Last week, in a quiet suburb near San Diego, some moronic cretins thought it would be fun to paint a swastika on the home of a Jewish family. On the first night of Chanukah the family decorated the front of their house with a Star of David and dancing dreidels. Their joy was short-lived, the desecration coming within hours.
Wasn’t it enough that, over seven decades ago, this country and its allies defeated the Nazis, who had murdered in excess of ten million people? Have we not learned anything since that time? Why is this still an issue?
In my award-winning novel, Freedom’s Hand, a neo-Nazi band of white supremacists erects a concentration camp on American soil—fifty years after the liberation of the camps in Europe. It is a cautionary story that I hope will never come true. In the Prologue, which takes place in 1943, one of my characters, teenager Nathan Adler, has arrived at Auschwitz in a cattle car, along with his mother and kid sister. While the following scene from the Prologue is fiction, it is a fairly accurate depiction of many real scenes that took place during the Holocaust.
Journey’s end. Most were already rising to their feet and rummaging for belongings on the floor of the car. Nathan gently shook Mama and Miriam as the doors were flung open.
“Heraus! Alles heraus! Los!”
“Schnell, Judische schwein! Mach schnell!”
The words pierced like the bite of a rabid dog. Soldiers dragged people from the car. Mama and Miriam, now rigidly awake, stood with Nathan, who held tightly to an old suitcase they had managed to fill. Waiting reluctantly, they watched as a dozen men clambered into the car: emaciated things with dark, sunken eyes, dressed in poorly-fitting clothes resembling striped pajamas. Wooden shoes drummed on the floorboards as, under the relentless urging of German overseers, they shoved the confused passengers toward the opening. The Adlers were caught in a wave that carried them to the edge.
“Heraus! Schnell!” The words pummeled the senses. Nathan leaped to the platform. Putting down the suitcase, he turned to assist his mother and sister. When they again stood together, the suitcase—all that had been left of their world—was gone.
Amid the frenetic activity surrounding him, Nathan noticed the station sign over the platform: AUSCHWITZ.
The Adlers were thrust into a ragged column. Up and down the platform, those who had already stood before their captors were being formed into longer, more orderly lines. One consisted of men; a second—smaller—of young women; the third and largest of the elderly, those in poor health…and children. Nathan’s earlier uneasiness now strangled him.
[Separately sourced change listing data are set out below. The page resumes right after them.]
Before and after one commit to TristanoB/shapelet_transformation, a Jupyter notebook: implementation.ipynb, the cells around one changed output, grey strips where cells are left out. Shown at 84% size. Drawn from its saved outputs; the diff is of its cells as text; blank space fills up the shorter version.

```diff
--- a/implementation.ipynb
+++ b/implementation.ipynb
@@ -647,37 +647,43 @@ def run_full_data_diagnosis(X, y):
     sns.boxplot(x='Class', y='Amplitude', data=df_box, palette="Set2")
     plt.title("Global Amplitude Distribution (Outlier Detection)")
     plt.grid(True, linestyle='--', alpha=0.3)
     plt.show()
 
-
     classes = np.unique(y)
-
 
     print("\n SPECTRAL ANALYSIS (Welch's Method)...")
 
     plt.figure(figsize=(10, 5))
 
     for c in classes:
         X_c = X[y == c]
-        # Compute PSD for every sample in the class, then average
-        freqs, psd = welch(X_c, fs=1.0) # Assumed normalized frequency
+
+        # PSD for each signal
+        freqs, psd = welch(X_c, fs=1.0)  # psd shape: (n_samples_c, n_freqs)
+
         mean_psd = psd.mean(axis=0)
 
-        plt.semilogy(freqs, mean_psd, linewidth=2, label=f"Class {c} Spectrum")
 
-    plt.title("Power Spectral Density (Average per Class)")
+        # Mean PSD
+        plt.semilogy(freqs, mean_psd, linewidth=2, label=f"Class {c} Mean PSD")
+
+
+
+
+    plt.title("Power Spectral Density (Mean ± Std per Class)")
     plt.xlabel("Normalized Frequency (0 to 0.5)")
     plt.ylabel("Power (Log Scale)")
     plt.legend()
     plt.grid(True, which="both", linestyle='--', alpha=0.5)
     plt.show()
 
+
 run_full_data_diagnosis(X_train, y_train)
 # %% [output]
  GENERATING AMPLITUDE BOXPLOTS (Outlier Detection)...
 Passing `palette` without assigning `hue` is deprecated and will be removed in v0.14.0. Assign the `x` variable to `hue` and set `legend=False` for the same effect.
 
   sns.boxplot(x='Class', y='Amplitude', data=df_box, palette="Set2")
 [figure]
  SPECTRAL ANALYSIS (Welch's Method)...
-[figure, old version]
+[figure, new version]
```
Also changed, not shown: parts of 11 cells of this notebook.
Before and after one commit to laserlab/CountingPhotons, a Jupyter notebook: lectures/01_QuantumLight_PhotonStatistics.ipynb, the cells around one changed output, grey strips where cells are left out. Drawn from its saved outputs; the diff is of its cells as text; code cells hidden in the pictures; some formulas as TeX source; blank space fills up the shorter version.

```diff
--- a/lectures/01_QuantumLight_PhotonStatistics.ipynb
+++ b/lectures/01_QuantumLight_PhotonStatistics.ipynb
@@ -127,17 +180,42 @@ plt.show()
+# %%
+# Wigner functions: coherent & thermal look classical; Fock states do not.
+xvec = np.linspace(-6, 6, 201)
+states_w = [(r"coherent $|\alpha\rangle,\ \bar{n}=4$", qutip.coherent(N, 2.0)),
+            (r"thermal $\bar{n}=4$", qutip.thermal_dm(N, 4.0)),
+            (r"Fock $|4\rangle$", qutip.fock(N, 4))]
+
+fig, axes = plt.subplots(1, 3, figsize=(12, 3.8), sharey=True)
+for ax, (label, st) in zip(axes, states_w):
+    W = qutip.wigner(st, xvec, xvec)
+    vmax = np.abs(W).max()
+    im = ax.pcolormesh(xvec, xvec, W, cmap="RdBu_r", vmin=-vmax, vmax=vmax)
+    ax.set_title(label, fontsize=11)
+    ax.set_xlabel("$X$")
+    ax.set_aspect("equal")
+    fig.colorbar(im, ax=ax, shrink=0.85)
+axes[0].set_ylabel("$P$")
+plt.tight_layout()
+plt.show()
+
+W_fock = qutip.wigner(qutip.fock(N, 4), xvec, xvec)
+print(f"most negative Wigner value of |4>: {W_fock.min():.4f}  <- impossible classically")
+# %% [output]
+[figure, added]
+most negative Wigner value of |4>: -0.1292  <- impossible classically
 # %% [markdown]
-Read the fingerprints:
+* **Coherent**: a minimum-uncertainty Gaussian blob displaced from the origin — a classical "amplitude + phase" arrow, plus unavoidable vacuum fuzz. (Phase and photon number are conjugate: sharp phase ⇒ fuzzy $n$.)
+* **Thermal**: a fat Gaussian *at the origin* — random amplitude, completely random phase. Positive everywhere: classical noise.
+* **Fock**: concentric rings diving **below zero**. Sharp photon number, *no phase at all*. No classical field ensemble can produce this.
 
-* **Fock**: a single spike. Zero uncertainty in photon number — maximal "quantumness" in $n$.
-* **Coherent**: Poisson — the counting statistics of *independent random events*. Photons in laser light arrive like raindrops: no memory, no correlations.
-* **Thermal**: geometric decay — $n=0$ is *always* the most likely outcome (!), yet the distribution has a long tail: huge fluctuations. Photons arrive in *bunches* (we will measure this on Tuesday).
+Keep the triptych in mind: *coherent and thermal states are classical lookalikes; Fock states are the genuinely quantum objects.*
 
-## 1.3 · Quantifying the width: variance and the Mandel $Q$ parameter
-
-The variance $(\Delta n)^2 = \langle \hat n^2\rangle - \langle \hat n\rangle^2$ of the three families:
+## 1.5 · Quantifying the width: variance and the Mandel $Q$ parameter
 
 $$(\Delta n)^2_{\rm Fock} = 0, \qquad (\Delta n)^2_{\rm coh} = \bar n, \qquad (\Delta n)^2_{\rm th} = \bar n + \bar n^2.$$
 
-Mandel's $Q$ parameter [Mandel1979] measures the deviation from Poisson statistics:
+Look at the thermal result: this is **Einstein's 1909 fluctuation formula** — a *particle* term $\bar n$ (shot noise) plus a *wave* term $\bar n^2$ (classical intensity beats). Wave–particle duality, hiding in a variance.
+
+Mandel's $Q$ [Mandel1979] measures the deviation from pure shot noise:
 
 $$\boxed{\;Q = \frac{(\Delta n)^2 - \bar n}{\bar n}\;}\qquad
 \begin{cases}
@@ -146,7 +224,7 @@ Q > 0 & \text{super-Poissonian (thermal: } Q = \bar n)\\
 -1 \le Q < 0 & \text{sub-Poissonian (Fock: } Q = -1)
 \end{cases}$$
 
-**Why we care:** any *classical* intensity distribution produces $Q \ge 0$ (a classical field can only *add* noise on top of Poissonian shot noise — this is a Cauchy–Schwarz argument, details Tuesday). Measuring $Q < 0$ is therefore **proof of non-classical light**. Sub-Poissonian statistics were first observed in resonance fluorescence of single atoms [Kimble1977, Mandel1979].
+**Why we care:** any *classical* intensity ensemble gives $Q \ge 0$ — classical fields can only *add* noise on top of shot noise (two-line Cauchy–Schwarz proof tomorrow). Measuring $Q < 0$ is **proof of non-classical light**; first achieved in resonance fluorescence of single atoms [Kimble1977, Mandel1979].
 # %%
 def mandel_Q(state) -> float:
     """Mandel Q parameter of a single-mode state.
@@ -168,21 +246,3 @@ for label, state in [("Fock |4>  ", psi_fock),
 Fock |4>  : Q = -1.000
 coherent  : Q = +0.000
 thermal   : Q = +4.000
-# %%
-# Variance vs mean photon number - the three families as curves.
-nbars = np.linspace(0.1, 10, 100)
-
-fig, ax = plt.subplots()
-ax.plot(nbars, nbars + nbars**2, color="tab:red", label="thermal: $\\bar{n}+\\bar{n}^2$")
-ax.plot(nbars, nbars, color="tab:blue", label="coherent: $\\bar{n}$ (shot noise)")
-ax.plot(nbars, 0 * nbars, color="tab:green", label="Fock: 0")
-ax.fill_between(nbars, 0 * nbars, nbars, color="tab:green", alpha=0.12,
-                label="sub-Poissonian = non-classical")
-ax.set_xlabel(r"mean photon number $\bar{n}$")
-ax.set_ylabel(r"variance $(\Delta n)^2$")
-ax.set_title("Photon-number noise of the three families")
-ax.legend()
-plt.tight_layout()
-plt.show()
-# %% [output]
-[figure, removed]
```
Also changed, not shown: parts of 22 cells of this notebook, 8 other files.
Bright lights from a nearby arbeitslager lit the road that many followed toward manned watchtowers and high fences strung with barbed wire. The Adlers were confronted by a tall, smiling officer in SS gray. All along he had seemed less cruel than the others. He studied the tall, athletic Nathan carefully, often nodding.
“Kraftig,” he said in approval. “Gut, gut.”
Hanna Adler stood stiffly as the officer faced her. Removing a glove, he touched her cheek. The hell of recent days could not diminish her comeliness. He was smiling when he lifted her long, tattered dress, but the smile faded when he saw her left leg, deformed from birth. He tapped the metal brace that had long encased it with his walking stick then turned away disgustedly.
Until then, Nathan had refused to believe that what was happening to others could happen to them. Ignoring the tiny Miriam, who clung to her mother’s dress, the officer motioned for two soldiers. One grabbed Hanna’s arm, hurting her, and dragged her toward the long column of those with no future.
“Mama!” Nathan cried. “No, don’t take her—!”
He had gone only a step when other soldiers grabbed him. At first struggling, he was quickly subdued by a blow from the handle of the officer’s stick on the side of the head. Buckling, he couldn’t focus on Mama or Miriam, now at the end of the column and under the cold eye of a scowling SS woman.
“Miriam!” Hanna screamed. “Nathan, please!”
The girl, torn loose, had fallen. “Mama! Mama!” she sobbed.
“Sei still, Judische hund!” the woman snapped.
Hanna Adler was pulled from the column and forced to her knees. With barbaric cruelty the woman drove a heavy boot into her stomach. Gasping, she doubled over.
Miriam began to crawl, then rose to her feet. Blinded by tears she staggered aimlessly, her arms held out. The soldiers were amused.
“Nathan?” the child cried. “Nathan!”
“Miriam?” Nathan could see her now; Mama, too. “In the name of God—!”
Snarling German shepherd dogs, straining against their leashes, had kept the prisoners moving. As Miriam wandered too near some of them, one creature pulled free. The handler made no attempt to retrieve the dog. Its weight crushed the child before its jaws found her throat. Blood spattered the gray dust as it shook the limp body like a rag doll.
More blows fell on Nathan. They would not think of destroying him; a sturdy prisoner was valuable in an arbeitslager. Unable to will away the darkness, he did not see as two others from their train, under stinging orders, lifted Mama and rejoined the column on its march to oblivion.